- TASK TO CARRY OUT
Collect all lines containing the word "title" from the data.

- MATERIAL SUPPLIED
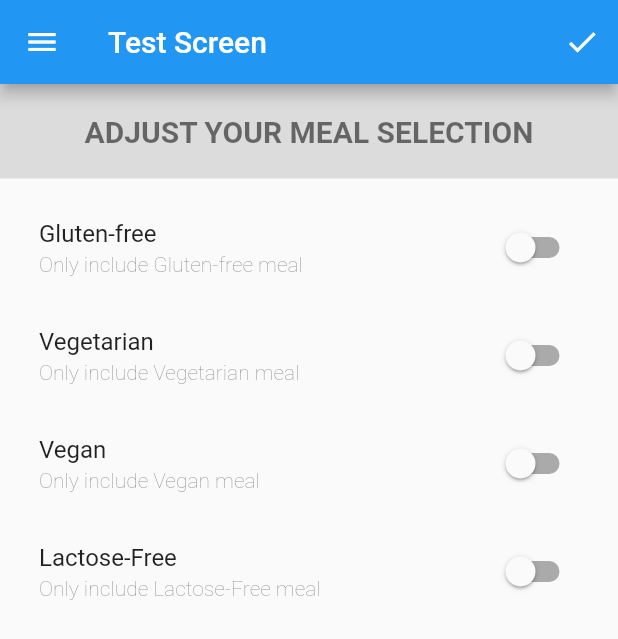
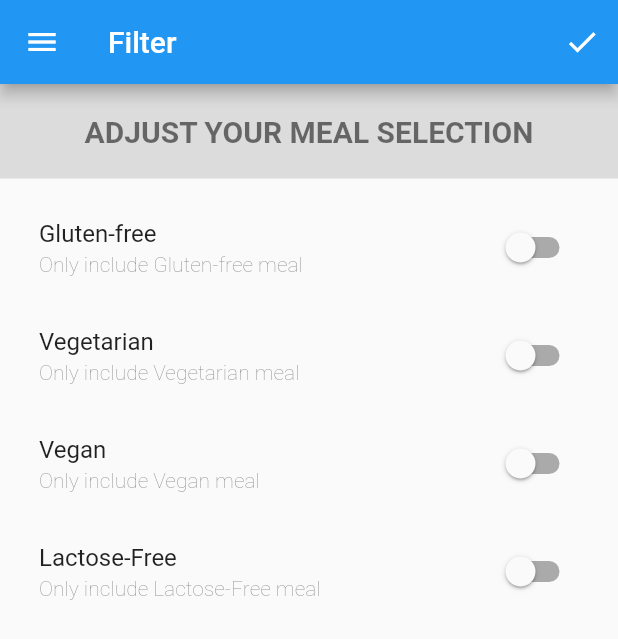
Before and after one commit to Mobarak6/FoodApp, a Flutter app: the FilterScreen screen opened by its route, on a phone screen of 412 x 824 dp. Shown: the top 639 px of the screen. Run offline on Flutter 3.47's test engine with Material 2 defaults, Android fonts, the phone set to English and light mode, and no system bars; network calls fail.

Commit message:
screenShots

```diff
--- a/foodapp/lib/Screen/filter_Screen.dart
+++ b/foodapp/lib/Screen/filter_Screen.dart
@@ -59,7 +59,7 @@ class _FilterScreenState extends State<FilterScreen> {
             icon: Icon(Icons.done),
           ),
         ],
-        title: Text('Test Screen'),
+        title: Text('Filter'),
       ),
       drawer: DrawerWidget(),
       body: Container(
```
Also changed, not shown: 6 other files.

- WRITTEN SOLUTION
-        title: Text('Test Screen'),
+        title: Text('Filter'),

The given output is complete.